Although MS donors are the preferred source for allo-HSCT, UCB is a known alternative. However, there are few studies that have evaluated the outcomes of adult patients with B-ALL who received an allo-HSCT with UCB.

This single-center, retrospective study evaluated data from 156 adult patients with B-ALL who underwent an allo-HSCT between 2006 and 2020. All patients were in complete remission prior to their transplant.


Continue Reading

At the time of transplant, the median age was 25 in the UCB group and 34 in the MS group (P =.002). Conditioning regimens were similar between the groups with the majority of patients receiving busulfan plus cyclophosphamide or total body irradiation plus cyclophosphamide.

Patients who underwent an MS allo-HSCT demonstrated a faster hematopoietic recover than patients whose transplant used UCB. There were 96.5% of patients in the UCB group and 100% in the MS group who achieved neutrophil engraftment by day 42 (P <.001), with a median time to engraftment of 18 and 11 days, respectively. Platelet engraftment occurred among 86.3% and 100% of patients in the UCB and MS groups, respectively (P <.001) in a median of 38.5 and 14 days, respectively.

Overall survival was similar between the groups during the first 700 days (P =.842), but was longer after 700 days among patients whose transplant used UCB (hazard ratio, 7.40; 95% CI, 1.12-48.93; P =.04). Other factors associated with longer survival after 700 days included first compete response and use of a busulfan-containing conditioning regimen.

The 2-year cumulative incidence of non-relapse-related mortality was 18.7% in the UCB group compared with 16.3% in the MS group (P =.67). The cumulative incidence of relapse at 2 years was 17.0% and 23.8% in the UCB and MS groups, respectively (P =.35). The 5-year disease-free survival (P =.82) and 5-year graft vs host disease (GVHD)-free relapse-free survival (P =.99) were also similar regardless of donor source.

Acute GVHD occurred more frequently in the UCB group compared with the MS group, with 28.3% and 2.3% of patients, respectively, developing grade II-IV disease (P <.001). There were 14.2% of patients in the UCB group and 2.3% in the MS group who developed grade III-IV acute GVHD (P =.03). However, the 2-year cumulative incidence of extensive chronic GVHD was more common in the MS group, affecting 35.3% of patients compared with 8.0% in the UCB group (P <.001).

“Our study shows that when treating adult B-ALL patients in complete response, UCB transplant can achieve comparable effects as MS transplant, may provide superior overall survival for patients with long-term survival, and should be considered a good alternative,” the authors concluded in their report.

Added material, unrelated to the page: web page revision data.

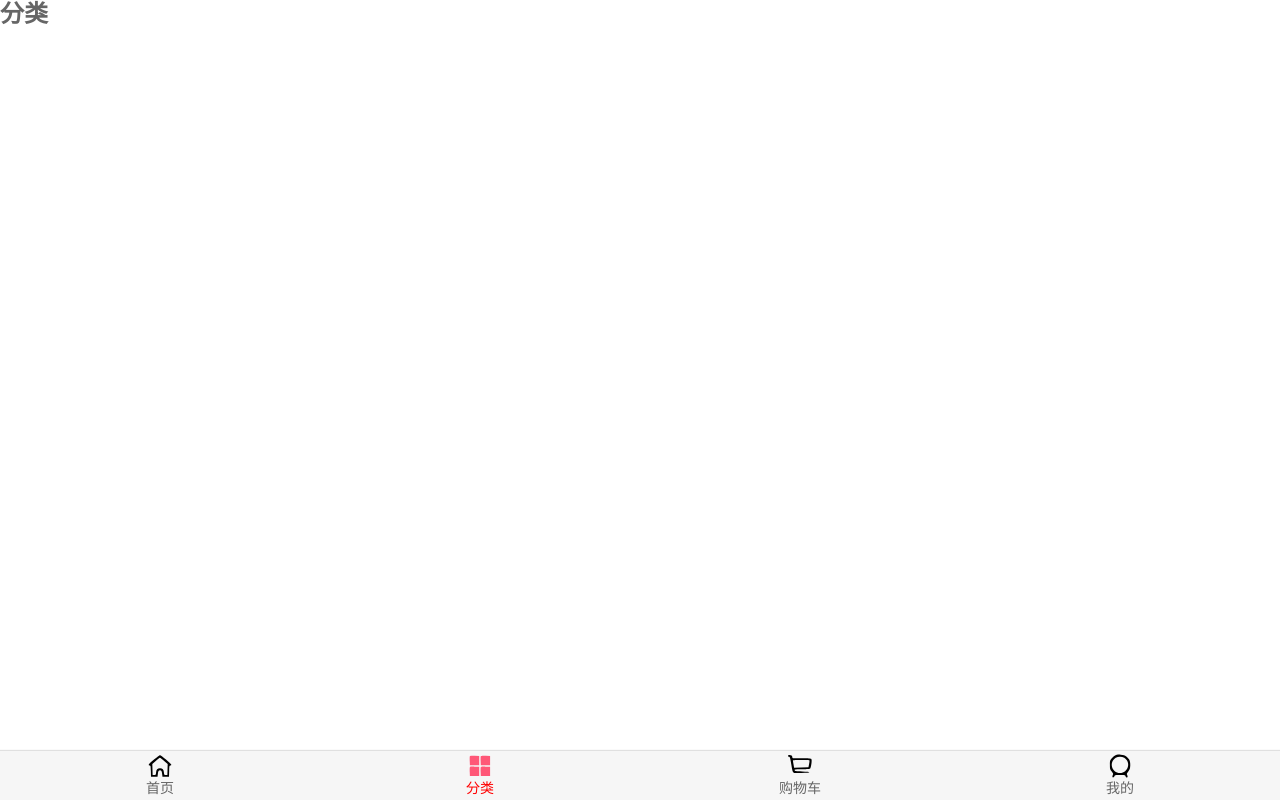
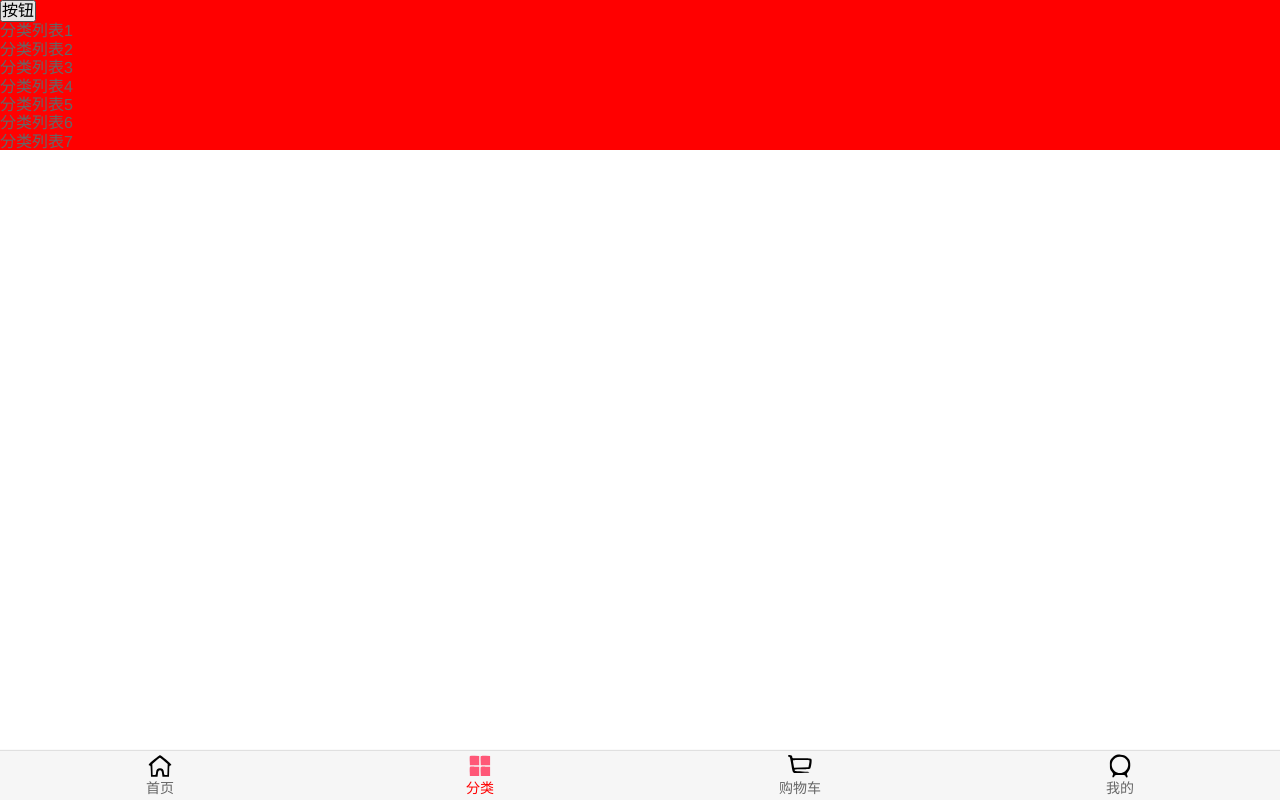
Before and after one commit to ChristmasKey/supermall, a Vue app: page /category in a window 1280 px wide. Built offline with nearby package versions, Linux system fonts and the light colour scheme.

Commit message:
BetterScroll

```diff
--- a/package.json
+++ b/package.json
@@ -8,6 +8,7 @@
   },
   "dependencies": {
     "axios": "^0.21.1",
+    "better-scroll": "^2.2.1",
     "core-js": "^3.6.5",
     "vue": "^2.6.11",
     "vue-router": "^3.5.1"
--- /dev/null
+++ b/src/components/common/scroll/Scroll.vue
@@ -0,0 +1,36 @@
+<template>
+  <!-- 组件通信：ref / children -->
+  <div class="wrapper" ref="wrapper">
+    <div class="content">
+      <slot></slot>
+    </div>
+  </div>
+</template>
+
+<script>
+  import BScroll from 'better-scroll'
+
+  export default {
+    name: 'Scroll',
+    data() {
+      return {
+        scroll: null
+      }
+    },
+    mounted() {
+      this.scroll = new BScroll(this.$refs.wrapper, {
+        pullUpLoad: true
+      });
+
+      this.scroll.on('pullingUp', () => {
+        // console.log('到底了');
+        this.scroll.finishPullUp();
+      });
+
+    }
+  }
+</script>
+
+<style scoped>
+
+</style>
--- a/src/components/content/tabControl/TabControl.vue
+++ b/src/components/content/tabControl/TabControl.vue
@@ -25,6 +25,7 @@
   methods: {
     itemClick(index) {
       this.currentIndex = index;
+      this.$emit('tabClick', index);
     }
   }
 }
--- a/src/views/category/Category.vue
+++ b/src/views/category/Category.vue
@@ -1,13 +1,152 @@
 <template>
-  <h2>分类</h2>
+  <div class="wrapper">
+    <ul class="content">
+      <button @click="btnClick">按钮</button>
+      <li>分类列表1</li>
+      <li>分类列表2</li>
+      <li>分类列表3</li>
+      <li>分类列表4</li>
+      <li>分类列表5</li>
+      <li>分类列表6</li>
+      <li>分类列表7</li>
+      <li>分类列表8</li>
+      <li>分类列表9</li>
+      <li>分类列表10</li>
+      <li>分类列表11</li>
+      <li>分类列表12</li>
+      <li>分类列表13</li>
+      <li>分类列表14</li>
+      <li>分类列表15</li>
+      <li>分类列表16</li>
+      <li>分类列表17</li>
+      <li>分类列表18</li>
+      <li>分类列表19</li>
+      <li>分类列表20</li>
+      <li>分类列表21</li>
+      <li>分类列表22</li>
+      <li>分类列表23</li>
+      <li>分类列表24</li>
+      <li>分类列表25</li>
+      <li>分类列表26</li>
+      <li>分类列表27</li>
+      <li>分类列表28</li>
+      <li>分类列表29</li>
+      <li>分类列表30</li>
+      <li>分类列表31</li>
+      <li>分类列表32</li>
+      <li>分类列表33</li>
+      <li>分类列表34</li>
+      <li>分类列表35</li>
+      <li>分类列表36</li>
+      <li>分类列表37</li>
+      <li>分类列表38</li>
+      <li>分类列表39</li>
+      <li>分类列表40</li>
+      <li>分类列表41</li>
+      <li>分类列表42</li>
+      <li>分类列表43</li>
+      <li>分类列表44</li>
+      <li>分类列表45</li>
+      <li>分类列表46</li>
+      <li>分类列表47</li>
+      <li>分类列表48</li>
+      <li>分类列表49</li>
+      <li>分类列表50</li>
+      <li>分类列表51</li>
+      <li>分类列表52</li>
+      <li>分类列表53</li>
+      <li>分类列表54</li>
+      <li>分类列表55</li>
+      <li>分类列表56</li>
+      <li>分类列表57</li>
+      <li>分类列表58</li>
+      <li>分类列表59</li>
+      <li>分类列表60</li>
+      <li>分类列表61</li>
+      <li>分类列表62</li>
+      <li>分类列表63</li>
+      <li>分类列表64</li>
+      <li>分类列表65</li>
+      <li>分类列表66</li>
+      <li>分类列表67</li>
+      <li>分类列表68</li>
+      <li>分类列表69</li>
+      <li>分类列表70</li>
+      <li>分类列表71</li>
+      <li>分类列表72</li>
+      <li>分类列表73</li>
+      <li>分类列表74</li>
+      <li>分类列表75</li>
+      <li>分类列表76</li>
+      <li>分类列表77</li>
+      <li>分类列表78</li>
+      <li>分类列表79</li>
+      <li>分类列表80</li>
+      <li>分类列表81</li>
+      <li>分类列表82</li>
+      <li>分类列表83</li>
+      <li>分类列表84</li>
+      <li>分类列表85</li>
+      <li>分类列表86</li>
+      <li>分类列表87</li>
+      <li>分类列表88</li>
+      <li>分类列表89</li>
+      <li>分类列表90</li>
+      <li>分类列表91</li>
+      <li>分类列表92</li>
+      <li>分类列表93</li>
+      <li>分类列表94</li>
+      <li>分类列表95</li>
+      <li>分类列表96</li>
+      <li>分类列表97</li>
+      <li>分类列表98</li>
+      <li>分类列表99</li>
+      <li>分类列表100</li>
+    </ul>
+  </div>
 </template>
 
 <script>
+import BScroll from 'better-scroll'
+
 export default {
-  name: 'category'
+  name: 'category',
+  data() {
+    return {
+      scroll: null
+    }
+  },
+  mounted() {
+    this.scroll = new BScroll('.wrapper', {
+      probeType: 3,
+      pullUpLoad: true,
+      // click 属性不需要设置了
+      // click: true
+    });
+
+    this.scroll.on('scroll', position => {
+      // console.log(position);
+    });
+
+    this.scroll.on('pullingUp', () => {
+      console.log('上拉加载更多');
+      this.scroll.finishPullUp();
+    });
+  },
+  methods: {
+    btnClick() {
+      console.log('btnClick');
+    }
+  }
 }
 </script>
 
 <style scoped>
+  .wrapper {
+    height: 150px;
+    background-color: red;
 
+    overflow: hidden;
+    /* overflow-y: scroll; */
+  }
 </style>
--- a/src/views/home/Home.vue
+++ b/src/views/home/Home.vue
@@ -3,16 +3,20 @@
     <nav-bar class="home-nav">
       <div slot="center">购物街</div>
     </nav-bar>
-    <home-swiper :banners="banners"/>
-    <home-recommend-view :recommends="recommends"/>
-    <feature-view />
-    <tab-control class="tab-control" :titles="['流行', '新款', '精选']"/>
-    <goods-list :goods="goods['pop'].list"/>
+
+    <scroll class="content">
+      <home-swiper :banners="banners"/>
+      <home-recommend-view :recommends="recommends"/>
+      <feature-view />
+      <tab-control class="tab-control" :titles="['流行', '新款', '精选']" @tabClick="tabClick"/>
+      <goods-list :goods="showGoods"/>
+    </scroll>
   </div>
 </template>
 
 <script>
 import NavBar from 'components/common/navbar/NavBar'
+import Scroll from 'components/common/scroll/Scroll'
 import TabControl from 'components/content/tabControl/TabControl'
 import GoodsList from 'components/content/goods/GoodsList'
 
@@ -26,6 +30,7 @@
   name: 'home',
   components: {
     NavBar,
+    Scroll,
     TabControl,
     GoodsList,
 
@@ -41,8 +46,14 @@
         'pop': {page: 0, list: []},
         'new': {page: 0, list: []},
         'sell': {page: 0, list: []},
-      }
+      },
+      currentType: 'pop'
     };
+  },
+  computed: {
+    showGoods() {
+      return this.goods[this.currentType].list;
+    }
   },
   created() {
     // 1.请求多个数据
@@ -54,6 +65,9 @@
     this.getHomeGoods('sell', 1);
   },
   methods: {
+    /**
+     * 网络请求相关的方法
+     */
     getHomeMultidata() {
       getHomeMultidata().then(res => {
         // console.log(res);
@@ -69,6 +83,23 @@
         this.goods[type].list.push(...res);
         this.goods[type].page += 1;
       });
+    },
+
+    /**
+     * 事件监听相关的方法
+     */
+    tabClick(index) {
+      switch(index) {
+        case 0:
+          this.currentType = 'pop';
+          break;
+        case 1:
+          this.currentType = 'new';
+          break;
+        case 2:
+          this.currentType = 'sell';
+          break;
+      }
     }
   }
 }
@@ -94,4 +125,9 @@
     top: 44px;
     z-index: 9;
   }
+
+  .content {
+    height: 300px;
+    overflow: hidden;
+  }
 </style>
```
Also changed, not shown: 1 other file (tests, documents, lock files or other folders).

Reference

Sun G, Tang B, Song K, et al. Unrelated cord blood transplantation vs. HLA‑matched sibling transplantation for adults with B‑cell acute lymphoblastic leukemia in complete remission: superior OS for patients with long‑term survival. Stem Cell Res Ther. 2022;13:500. doi: 10.1186/s13287-022-03186-3